By Tim Shipman in Washington
Last updated: 8:48 PM BST 24/05/2008
He speaks with an accent as thick as treacle, he has a confederate flag for a bedspread and one of his close friends played Cooter in the Dukes of Hazzard, the ultimate tribute to redneck America. But Dave “Mudcat” Saunders, a self-described “Scots-Irish hillbilly”, may just be the man to make Barack Obama’s White House dreams come true.
The Democratic presidential frontrunner suffered another landslide defeat to Hillary Clinton last week in the Kentucky primary, further proof of his failure to win over working class white voters in the Appalachian mountain region, whose support he will need if he is to beat Republican John McCain in November’s election.
Mr Obama has lost the hill country vote to Mrs Clinton by wide margins in a swathe of states from the Carolinas, north through Virginia and West Virginia and into Pennsylvania and Ohio, all key election swing states.

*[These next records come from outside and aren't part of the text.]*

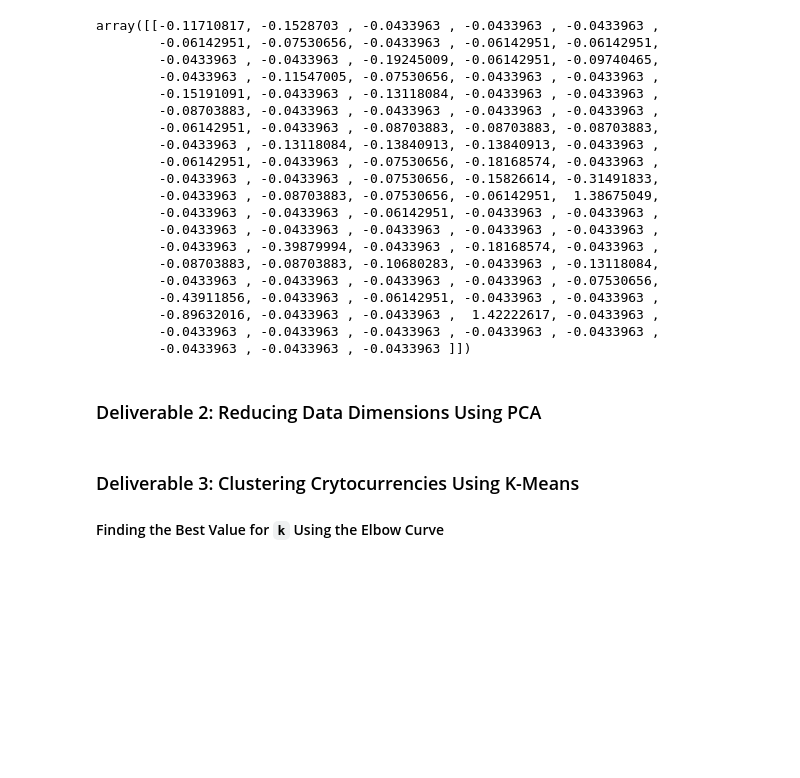
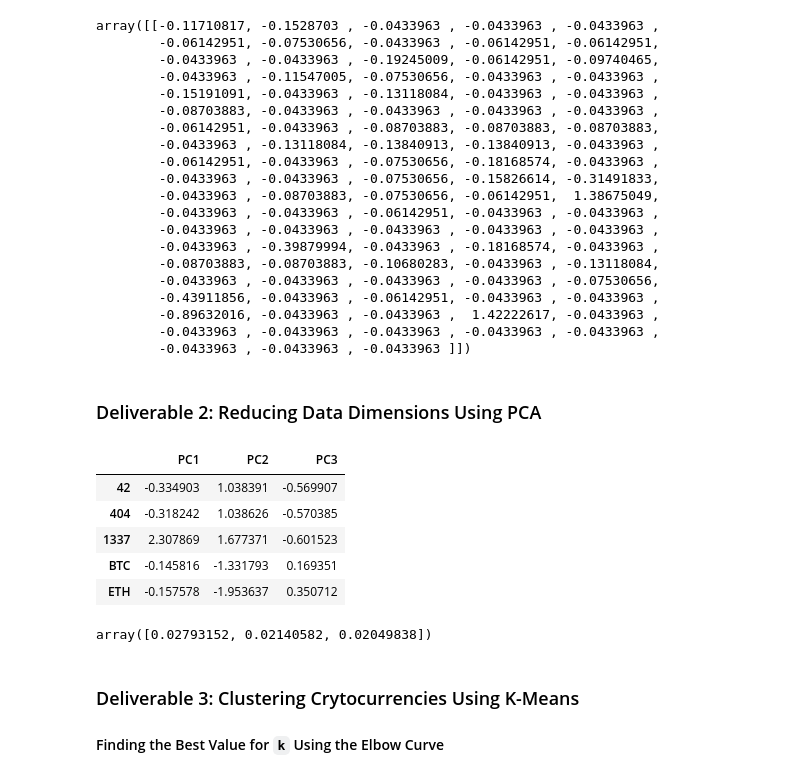
Before and after one commit to andersjh/Cryptocurrencies, a Jupyter notebook: crypto_clustering.ipynb, the cells around one changed output. Drawn from its saved outputs; the diff is of its cells as text; code cells hidden in the pictures; blank space fills up the shorter version.

```diff
--- a/crypto_clustering.ipynb
+++ b/crypto_clustering.ipynb
@@ -77,12 +77,12 @@ trading_crypt_df.head()
 # %%
 # Keep the rows where coins are mined.
 # YOUR CODE HERE
-tcd = trading_crypt_df.copy()
+crypto_df = trading_crypt_df.copy()
 # are there any less than 0?
-print(tcd[tcd.TotalCoinsMined <= 0].shape)
-tcd = tcd[tcd.TotalCoinsMined > 0]
-print(tcd.shape)
-tcd.head()
+print(crypto_df[crypto_df.TotalCoinsMined <= 0].shape)
+crypto_df = crypto_df[crypto_df.TotalCoinsMined > 0]
+print(crypto_df.shape)
+crypto_df.head()
 # %% [output]
 (153, 5)
 (532, 5)
@@ -107,7 +107,7 @@ df_name.head()
 # %%
 # Drop the 'CoinName' column since it's not going to be used on the clustering algorithm.
 # YOUR CODE HERE
-tcd = tcd.drop(["CoinName"], axis=1)
+tcd = crypto_df.drop(["CoinName"], axis=1)
 print(tcd.shape)
 tcd.head()
 # %% [output]
@@ -175,6 +176,22 @@ array([[-0.11710817, -0.1528703 , -0.0433963 , -0.0433963 , -0.0433963 ,
 # %%
 # Create a DataFrame with the three principal components.
 # YOUR CODE HERE
+# Initialize PCA model
+X_pca = pca.fit_transform(X_scaled)
+pcs_df = pd.DataFrame(data=X_pca, columns=['PC1','PC2','PC3'], index=tcd.index)
+pcs_df.head()
+# %% [output]
+|  | PC1 | PC2 | PC3 |
+| 42 | -0.334903 | 1.038391 | -0.569907 |
+| 404 | -0.318242 | 1.038626 | -0.570385 |
+| 1337 | 2.307869 | 1.677371 | -0.601523 |
+| BTC | -0.145816 | -1.331793 | 0.169351 |
+| ETH | -0.157578 | -1.953637 | 0.350712 |
+# %%
+# Let's see the explained variance radio
+pca.explained_variance_ratio_
+# %% [output]
+array([0.02793152, 0.02140582, 0.02049838])
 # %% [markdown]
 ### Deliverable 3: Clustering Crytocurrencies Using K-Means
 
```
Also changed, not shown: parts of 14 cells of this notebook.
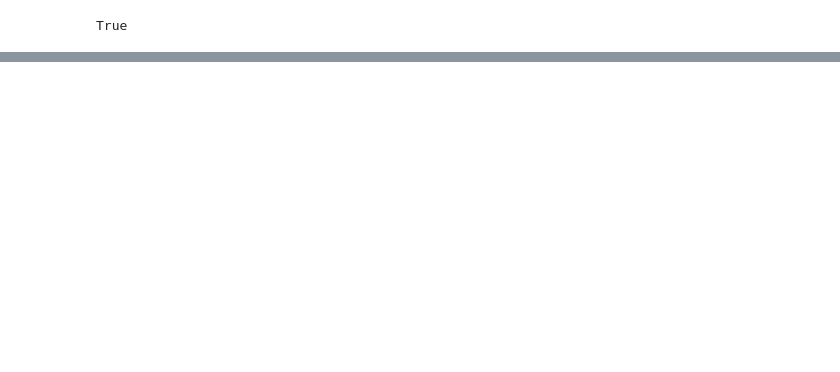
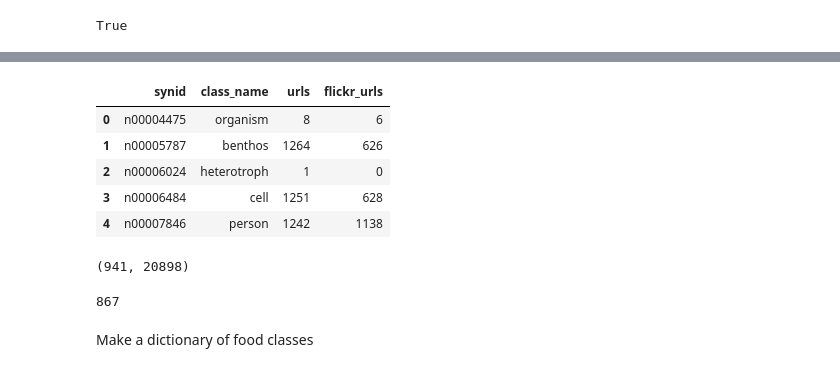
Before and after one commit to eric-sun92/foodnotfood, a Jupyter notebook: data_exploration.ipynb, the cells around one changed output, grey strips where cells are left out. Cells and saved outputs as stored; diff of their text form; code cells hidden in the pictures; blank space fills up the shorter version.

```diff
--- a/data_exploration.ipynb
+++ b/data_exploration.ipynb
@@ -91,0 +155,66 @@ butterhead_lettuce
+# %%
+df["class_name"] = df["class_name"].str.lower()
+df.head(5)
+# %% [output]
+|  | synid | class_name | urls | flickr_urls |
+| 0 | n00004475 | organism | 8 | 6 |
+| 1 | n00005787 | benthos | 1264 | 626 |
+| 2 | n00006024 | heterotroph | 1 | 0 |
+| 3 | n00006484 | cell | 1251 | 628 |
+| 4 | n00007846 | person | 1242 | 1138 |
+# %%
+# non-food df -> took everythin in df and deleted flat_food_list
+df_non_food = df[~df["class_name"].isin(flat_food_list)]
+# food df -> took everything and added flat_food_list
+df_food = df[df["class_name"].isin(flat_food_list)]
+len(df_food), len(df_non_food)
+# %% [output]
+(941, 20898)
+# %%
+# remove non-foods from food_list_df
+non_foods_within_food_df = ["ball",
+                            "puppy",
+                            "periwinkle",
+                            "dog",
+                            "game",
+                            "berlin",
+                            "bottom",
+                            "cross",
+                            "hand",
+                            "head",
+                            "jacket",
+                            "key",
+                            "king",
+                            "light",
+                            "marble",
+                            "pin",
+                            "pinwheel",
+                            "pocket",
+                            "pocket",
+                            "rack",
+                            "saddle",
+                            "shank",
+                            "shoulder",
+                            "ship",
+                            "spoon",
+                            "stick",
+                            "strip",
+                            "temple",
+                            "snap",
+                            "truck",
+                            "ring",
+                            "rock",
+                            "star",
+                            "native",
+                            "runner",
+                            "pilot",
+                            "smith",
+                            "ash",
+                            "sand"]
+# delete the non-foods within food df
+df_food = df_food[~df_food["class_name"].isin(non_foods_within_food_df)]
+len(df_food)
+# %% [output]
+867
+# %% [markdown]
+Make a dictionary of food classes
```
Also changed, not shown: parts of 14 cells of this notebook, 3 other files.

As the Democratic Party’s leading strategist on rural affairs, Mr Saunders believes Mr Obama should ignore those who say a black man can never woo what he calls the “Bubba” vote, when a little light barn dancing might do the trick.
“I think it’s a bunch of crap,” he told The Sunday Telegraph with characteristic relish. “People ask: ‘What do you say to these people who won’t vote for a black man’. I say: ‘To hell with them’. They are going to vote for a Republicans anyway.”
Instead, Mr Saudners says that if Obama is to win, he will need to emulate Mark Warner and Jim Webb, white Democrats who won senate seats in Virginia, the gateway to the South.
Mr Saunders – nichnamed Mudcat because he enjoys fishing the mudflats near his home in Roanoke – ran both of those campaigns.
“You must respect our culture,” he said. “If you show disrespect for rural culture, we ain’t going to vote for you; it’s just that simple. “He needs to go see Bubba and be himself. Mark Warner did it in 2000 and won in Virginia. Mark said clearly: ‘I’m not from your culture, but your culture is cool and I’m having fun with it.’
“You could take Mark Warner to a barn dance and he might get up there and look stupid, but I tell you what: a lot of people liked him because they could tell that he was enjoying himself.”
Mr Obama alienated many poor rural white voters with his ill-judged comments about how they are clinging to God and guns in times of economic hardship.
Mr Saunders believes it is not too late for Mr Obama to turn the corner, so long as he ignores “what I call the Metropolitan Opera wing of the party” – those Democrats who think that “down here we go to meetings at night and talk about who we’re going to lynch, and which gay guy we’re going to beat up.”
He says winning the support of those white voters who once backed Ronald Reagan is vital to Mr Obama’s hopes of victory over Mr McCain.
“Barack Obama is very capable of expanding the base with first time voters, particularly the young people,” he said. “That’s wonderful. But if we get a Reagan Democrat to come home, we get two votes because we just took one away from the Republicans and gave one to us.”
His word is highly valued in Democrat circles: he was recently called in to brief Democrat senators, and has worked for John Edwards, the former candidate for the nomination who has recently endorsed Mr Obama. The likely nominee is now making overtures to him as well.
He says: “I’m the best Democratic rural strategist in America. I’m also the worst because I’m the only one.” Mr Saunders thinks Obama must devote time, resources and a message that embraces his faith, respect for gun rights and tax breaks for companies that relocate in rural America, if he is to be successful.
“He’s going to have to get the right message. He’s going to have to be out in rural America so people can get to know him. He’s going to have to put the resources in. If he does that, he’s going to beat John McCain’s ass. And you can quote me on that.”
Mr Saunders also urges Mr Obama to resist what insiders say is now intensive lobbing by Bill Clinton to persuade Mr Obama to pick Hillary Clinton as his running mate.
Despite her success with blue collar voters, he thinks she would be a disaster. “The 51 per cent of Americans that don’t like her, they don’t come from New York, they don’t come from California or Illinois or Massachusetts – the traditional Democratic states. They’re all in red (Republican) states and swing states. I wouldn’t put her on the ticket.”